To someone driven by the accumulation of power and paranoid about losing it, John’s brave and honest words were a clear threat.

But two thousand years on, what does this somewhat depressing story of immorality and abuse of power have to say to us?

Firstly, it is a reminder that moral failure in leadership is a recurring theme throughout the centuries. Our leaders – be they political, social, spiritual or economic – often buckle under the pressure. We see politics without principle, leadership without loyalty, authority without humility. This week we have seen the visit of an American President, who no matter your views on his politics, I think it is fair to say has taken the tone of political discourse, what is acceptable to say about others and how it is said, to new lows. We have seen a government cabinet torn apart over Brexit, whether by principle or by personal ambition. Our world cries out for a different kind of leadership – a leadership of dignity, of respect, of compassion. Our desperation, our longing, for such figures has prompted us to look for them in even the most unlikely of places. Gareth Southgate, the England football manager, seems to have become elevated to such a position for the simple reason that he has conducted himself with a dignity and humility that has won respect. As we look at Herod, as we look at the actions of our own politicians, it asks the questions: Are we praying for our leaders? Are we praying for a transformation in the way that power is exercised?

Herod’s actions also highlight the dangers of making rash and foolish promises – he promises to give his step-daughter whatever she wants up to half his kingdom without first thinking through the implications. But it also highlights that having made the mistake, he should have had the moral courage to say no to her, even at the cost of losing face and breaking his word. When in a hole, stop digging and climb out. That may be true for our politicians – I wonder whether the Brexit promise of hundreds of millions of pounds more funding for the NHS on our exit from the UK may be one of them – but it can also be true for us too. Rather than being bound by rash statements we should not have made, it is better to admit our mistake and seek to rectify the damage.

But the most important lessons we learn from this story come from John the Baptist. It took courage to rebuke in public a despot who had the power of life and death, who could not only imprison, but demand the execution of somebody on no more than a whim.
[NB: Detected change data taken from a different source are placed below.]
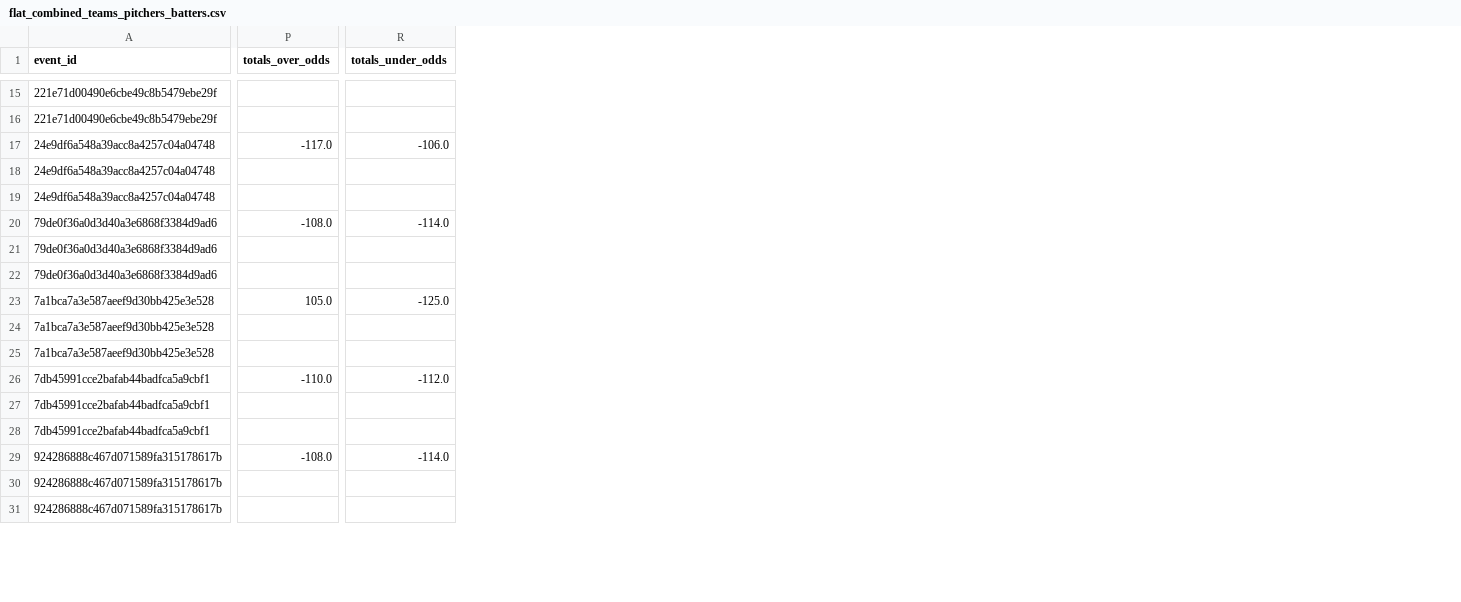
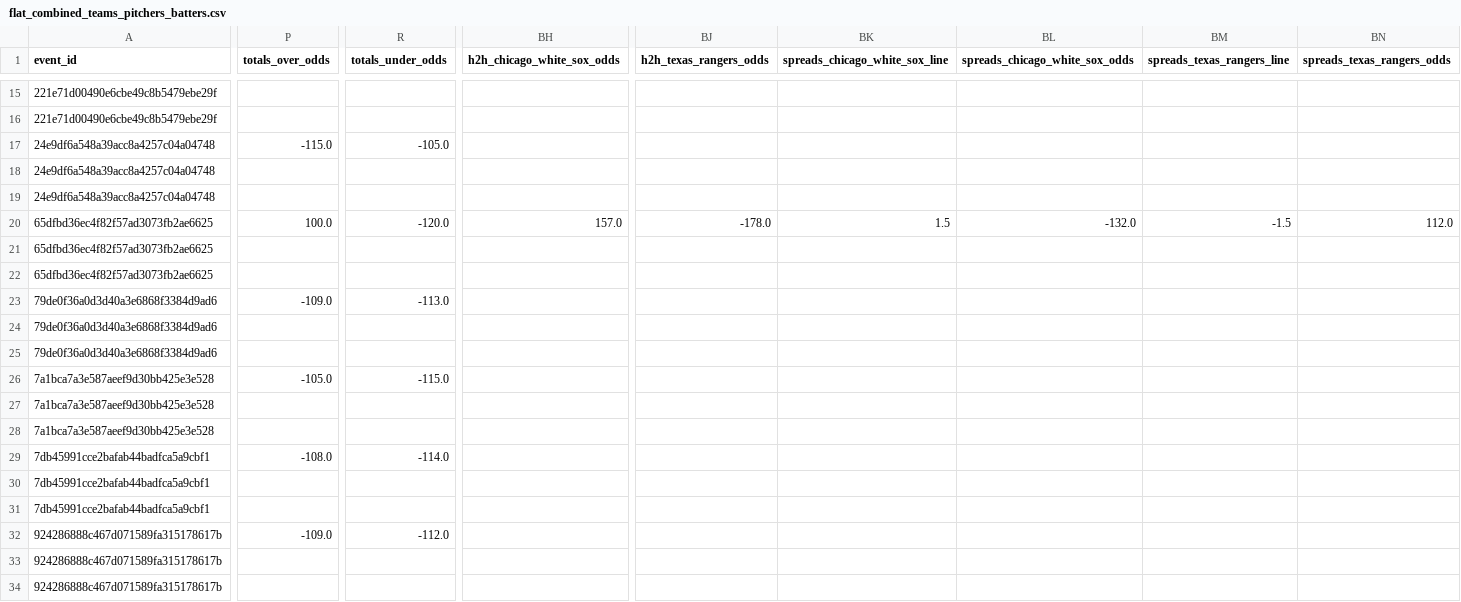
Before and after one commit to radgator13/pitcher-k-model, a CSV file: data/flat_combined_teams_pitchers_batters.csv, drawn as a sheet; only a part is shown, gaps mark what is left out; addresses are those after the commit; rows hold the shown columns only; the diff covers the shown part only; the diff names each change by its address in the sheet, - before the commit and + after, or states it on an @@ line.

```diff
--- a/data/flat_combined_teams_pitchers_batters.csv
+++ b/data/flat_combined_teams_pitchers_batters.csv
+column BH (h2h_chicago_white_sox_odds), empty
+column BJ (h2h_texas_rangers_odds), empty
+column BK (spreads_chicago_white_sox_line), empty
+column BL (spreads_chicago_white_sox_odds), empty
+column BM (spreads_texas_rangers_line), empty
+column BN (spreads_texas_rangers_odds), empty
-P17 (totals_over_odds): -117.0
+P17 (totals_over_odds): -115.0
-R17 (totals_under_odds): -106.0
+R17 (totals_under_odds): -105.0
+row 20: 65dfbd36ec4f82f57ad3073fb2ae6625 | 100.0 | -120.0 | 157.0 | -178.0 | 1.5 | -132.0 | -1.5 | 112.0
+row 21: 65dfbd36ec4f82f57ad3073fb2ae6625
+row 22: 65dfbd36ec4f82f57ad3073fb2ae6625
-P23 (totals_over_odds): -108.0
+P23 (totals_over_odds): -109.0
-R23 (totals_under_odds): -114.0
+R23 (totals_under_odds): -113.0
-P26 (totals_over_odds): 105.0
+P26 (totals_over_odds): -105.0
-R26 (totals_under_odds): -125.0
+R26 (totals_under_odds): -115.0
-P29 (totals_over_odds): -110.0
+P29 (totals_over_odds): -108.0
-R29 (totals_under_odds): -112.0
+R29 (totals_under_odds): -114.0
-P32 (totals_over_odds): -108.0
+P32 (totals_over_odds): -109.0
-R32 (totals_under_odds): -114.0
+R32 (totals_under_odds): -112.0
```
Also changed, not shown: 3 added rows, 10 added columns and 54 edited cells elsewhere in this file, data/Stathead_2025_Pitcher_Master.csv, data/Stathead_2025_TeamBatting_Master.csv, 17 other files.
Hundreds of thousands of political and religious prisoners around our world today know that reality. (An estimated 120,000 in North Korea alone). Yet, like John, they are prepared to make the stand. There is no guarantee of short-term triumph, of seeing unjust regimes come toppling down. There is no guarantee of protection: doing the right thing does not protect one from the petty self-interest of those in high places. John, like countless others before and after, dies a death without trial or justice. But the stand he takes – for justice, for integrity – is one we are all called to make.
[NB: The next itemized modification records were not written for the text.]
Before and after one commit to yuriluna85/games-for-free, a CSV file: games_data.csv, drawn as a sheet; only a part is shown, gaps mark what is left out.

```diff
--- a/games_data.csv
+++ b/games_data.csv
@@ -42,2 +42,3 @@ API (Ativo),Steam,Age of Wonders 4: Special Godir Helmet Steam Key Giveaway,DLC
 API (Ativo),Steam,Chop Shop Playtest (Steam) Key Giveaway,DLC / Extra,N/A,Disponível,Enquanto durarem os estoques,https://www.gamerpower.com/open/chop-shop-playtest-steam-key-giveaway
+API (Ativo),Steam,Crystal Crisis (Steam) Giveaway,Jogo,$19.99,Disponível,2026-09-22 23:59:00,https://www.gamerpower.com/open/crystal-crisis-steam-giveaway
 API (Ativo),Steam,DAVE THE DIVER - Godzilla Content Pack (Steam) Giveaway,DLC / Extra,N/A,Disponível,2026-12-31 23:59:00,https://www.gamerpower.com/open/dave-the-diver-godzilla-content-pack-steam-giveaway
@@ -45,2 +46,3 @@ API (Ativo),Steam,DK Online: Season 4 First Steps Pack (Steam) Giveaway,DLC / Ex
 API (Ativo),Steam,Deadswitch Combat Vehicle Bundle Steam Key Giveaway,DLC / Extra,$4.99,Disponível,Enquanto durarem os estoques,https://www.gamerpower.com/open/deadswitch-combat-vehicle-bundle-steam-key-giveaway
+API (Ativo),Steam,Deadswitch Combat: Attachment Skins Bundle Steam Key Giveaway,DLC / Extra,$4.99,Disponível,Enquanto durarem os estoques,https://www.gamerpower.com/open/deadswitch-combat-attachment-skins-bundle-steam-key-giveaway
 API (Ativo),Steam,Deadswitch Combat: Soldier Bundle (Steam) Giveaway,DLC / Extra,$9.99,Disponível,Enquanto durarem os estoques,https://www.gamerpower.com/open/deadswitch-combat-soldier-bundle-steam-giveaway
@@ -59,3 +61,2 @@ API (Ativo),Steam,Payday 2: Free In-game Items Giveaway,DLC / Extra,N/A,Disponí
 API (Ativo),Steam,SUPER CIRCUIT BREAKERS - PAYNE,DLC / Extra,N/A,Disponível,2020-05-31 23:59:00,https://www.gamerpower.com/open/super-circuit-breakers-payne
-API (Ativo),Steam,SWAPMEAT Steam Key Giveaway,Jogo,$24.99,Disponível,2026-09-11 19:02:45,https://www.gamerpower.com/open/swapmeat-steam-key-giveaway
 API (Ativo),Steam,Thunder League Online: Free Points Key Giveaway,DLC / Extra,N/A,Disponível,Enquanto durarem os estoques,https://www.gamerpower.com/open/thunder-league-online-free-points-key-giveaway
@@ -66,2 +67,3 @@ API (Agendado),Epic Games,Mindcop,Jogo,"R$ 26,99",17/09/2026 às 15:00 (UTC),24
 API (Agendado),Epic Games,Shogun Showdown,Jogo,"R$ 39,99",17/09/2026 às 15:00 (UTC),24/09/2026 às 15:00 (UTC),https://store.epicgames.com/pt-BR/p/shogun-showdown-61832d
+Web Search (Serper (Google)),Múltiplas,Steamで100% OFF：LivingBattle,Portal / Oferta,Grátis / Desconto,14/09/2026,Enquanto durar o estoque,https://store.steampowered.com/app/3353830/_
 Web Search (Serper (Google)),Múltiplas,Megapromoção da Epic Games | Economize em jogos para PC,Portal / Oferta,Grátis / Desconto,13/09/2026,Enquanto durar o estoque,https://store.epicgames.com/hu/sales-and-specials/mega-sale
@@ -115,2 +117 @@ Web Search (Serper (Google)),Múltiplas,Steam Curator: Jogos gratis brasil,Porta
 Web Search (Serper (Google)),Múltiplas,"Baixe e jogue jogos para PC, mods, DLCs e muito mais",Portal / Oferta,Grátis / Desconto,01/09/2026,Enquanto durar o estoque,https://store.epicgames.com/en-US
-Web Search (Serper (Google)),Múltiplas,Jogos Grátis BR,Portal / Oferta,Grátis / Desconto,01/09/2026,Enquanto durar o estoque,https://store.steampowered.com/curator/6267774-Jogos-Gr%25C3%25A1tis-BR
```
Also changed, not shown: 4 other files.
The story of John the Baptist seems lacking in hope – he dies, Herod seems to continue regardless – but his stand for a better world endured far longer than the worldly power he came up against. Within 4-5 years, Herod was deposed from the throne and thrown into exile. In the same time-frame the kingdom that John spoke of was to be inaugurated by Christ through his death and resurrection, a kingdom that we heard Paul write about in our first reading, a kingdom full of blessings, love, grace, abundance, forgiveness, wisdom, hope, salvation. Now there is a kingdom that we can look forward to. A kingdom that will last for all eternity. A kingdom of justice and hope.

May we look to be part of God’s work in building his kingdom here on earth, through our prayers for our leaders and those taking a stand for justice and through our own willingness to stand for what is right.